▸ **What is expected**
You are asked to write out the entries exactly as they are given.

▸ **Exercise inputs**

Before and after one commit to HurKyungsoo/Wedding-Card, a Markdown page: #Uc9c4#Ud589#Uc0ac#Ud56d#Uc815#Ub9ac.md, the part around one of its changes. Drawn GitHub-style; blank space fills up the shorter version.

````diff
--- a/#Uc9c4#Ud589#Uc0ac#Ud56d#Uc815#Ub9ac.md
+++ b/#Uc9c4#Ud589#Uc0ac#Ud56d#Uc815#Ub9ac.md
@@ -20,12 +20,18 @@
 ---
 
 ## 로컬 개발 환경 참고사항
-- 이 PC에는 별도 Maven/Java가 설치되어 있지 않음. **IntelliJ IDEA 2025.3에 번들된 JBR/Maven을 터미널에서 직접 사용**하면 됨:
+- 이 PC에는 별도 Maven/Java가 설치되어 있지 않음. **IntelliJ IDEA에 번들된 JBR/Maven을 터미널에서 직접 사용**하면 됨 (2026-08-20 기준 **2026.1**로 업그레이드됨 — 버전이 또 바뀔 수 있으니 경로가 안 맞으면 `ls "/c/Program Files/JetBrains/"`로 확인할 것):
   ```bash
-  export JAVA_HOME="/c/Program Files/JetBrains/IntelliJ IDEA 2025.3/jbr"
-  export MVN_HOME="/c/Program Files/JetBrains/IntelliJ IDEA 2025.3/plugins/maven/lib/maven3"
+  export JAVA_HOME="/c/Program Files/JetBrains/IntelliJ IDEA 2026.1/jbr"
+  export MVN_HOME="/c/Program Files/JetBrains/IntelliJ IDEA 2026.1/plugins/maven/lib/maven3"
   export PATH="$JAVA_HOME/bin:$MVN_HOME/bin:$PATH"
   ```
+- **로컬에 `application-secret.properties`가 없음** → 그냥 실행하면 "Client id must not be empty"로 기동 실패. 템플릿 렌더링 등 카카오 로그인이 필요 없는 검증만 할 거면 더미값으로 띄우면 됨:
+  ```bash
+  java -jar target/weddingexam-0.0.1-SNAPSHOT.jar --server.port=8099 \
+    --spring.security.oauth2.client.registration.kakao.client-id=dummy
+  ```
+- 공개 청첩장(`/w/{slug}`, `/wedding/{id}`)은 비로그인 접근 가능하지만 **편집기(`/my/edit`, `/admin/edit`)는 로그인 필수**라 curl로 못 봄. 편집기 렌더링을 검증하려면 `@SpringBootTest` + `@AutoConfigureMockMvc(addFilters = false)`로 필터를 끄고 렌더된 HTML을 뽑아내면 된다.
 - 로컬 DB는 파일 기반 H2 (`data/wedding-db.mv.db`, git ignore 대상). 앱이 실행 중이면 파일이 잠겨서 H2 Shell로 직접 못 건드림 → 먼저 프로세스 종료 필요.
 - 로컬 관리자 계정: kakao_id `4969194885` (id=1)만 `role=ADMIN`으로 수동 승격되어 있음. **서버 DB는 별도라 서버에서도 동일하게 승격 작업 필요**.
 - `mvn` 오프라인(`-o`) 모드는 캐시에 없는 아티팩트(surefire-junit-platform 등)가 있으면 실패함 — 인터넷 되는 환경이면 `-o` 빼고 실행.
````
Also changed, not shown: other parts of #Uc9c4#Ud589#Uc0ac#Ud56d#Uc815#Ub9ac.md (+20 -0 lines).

▸ **Task output**
Before and after one commit to HurKyungsoo/Wedding-Card, a Markdown page: #Uc9c4#Ud589#Uc0ac#Ud56d#Uc815#Ub9ac.md, the part around one of its changes. Drawn GitHub-style; blank space fills up the shorter version.

````diff
--- a/#Uc9c4#Ud589#Uc0ac#Ud56d#Uc815#Ub9ac.md
+++ b/#Uc9c4#Ud589#Uc0ac#Ud56d#Uc815#Ub9ac.md
@@ -20,12 +20,18 @@
 ---
 
 ## 로컬 개발 환경 참고사항
-- 이 PC에는 별도 Maven/Java가 설치되어 있지 않음. **IntelliJ IDEA 2025.3에 번들된 JBR/Maven을 터미널에서 직접 사용**하면 됨:
+- 이 PC에는 별도 Maven/Java가 설치되어 있지 않음. **IntelliJ IDEA에 번들된 JBR/Maven을 터미널에서 직접 사용**하면 됨 (2026-08-20 기준 **2026.1**로 업그레이드됨 — 버전이 또 바뀔 수 있으니 경로가 안 맞으면 `ls "/c/Program Files/JetBrains/"`로 확인할 것):
   ```bash
-  export JAVA_HOME="/c/Program Files/JetBrains/IntelliJ IDEA 2025.3/jbr"
-  export MVN_HOME="/c/Program Files/JetBrains/IntelliJ IDEA 2025.3/plugins/maven/lib/maven3"
+  export JAVA_HOME="/c/Program Files/JetBrains/IntelliJ IDEA 2026.1/jbr"
+  export MVN_HOME="/c/Program Files/JetBrains/IntelliJ IDEA 2026.1/plugins/maven/lib/maven3"
   export PATH="$JAVA_HOME/bin:$MVN_HOME/bin:$PATH"
   ```
+- **로컬에 `application-secret.properties`가 없음** → 그냥 실행하면 "Client id must not be empty"로 기동 실패. 템플릿 렌더링 등 카카오 로그인이 필요 없는 검증만 할 거면 더미값으로 띄우면 됨:
+  ```bash
+  java -jar target/weddingexam-0.0.1-SNAPSHOT.jar --server.port=8099 \
+    --spring.security.oauth2.client.registration.kakao.client-id=dummy
+  ```
+- 공개 청첩장(`/w/{slug}`, `/wedding/{id}`)은 비로그인 접근 가능하지만 **편집기(`/my/edit`, `/admin/edit`)는 로그인 필수**라 curl로 못 봄. 편집기 렌더링을 검증하려면 `@SpringBootTest` + `@AutoConfigureMockMvc(addFilters = false)`로 필터를 끄고 렌더된 HTML을 뽑아내면 된다.
 - 로컬 DB는 파일 기반 H2 (`data/wedding-db.mv.db`, git ignore 대상). 앱이 실행 중이면 파일이 잠겨서 H2 Shell로 직접 못 건드림 → 먼저 프로세스 종료 필요.
 - 로컬 관리자 계정: kakao_id `4969194885` (id=1)만 `role=ADMIN`으로 수동 승격되어 있음. **서버 DB는 별도라 서버에서도 동일하게 승격 작업 필요**.
 - `mvn` 오프라인(`-o`) 모드는 캐시에 없는 아티팩트(surefire-junit-platform 등)가 있으면 실패함 — 인터넷 되는 환경이면 `-o` 빼고 실행.
````
Also changed, not shown: other parts of #Uc9c4#Ud589#Uc0ac#Ud56d#Uc815#Ub9ac.md (+20 -0 lines).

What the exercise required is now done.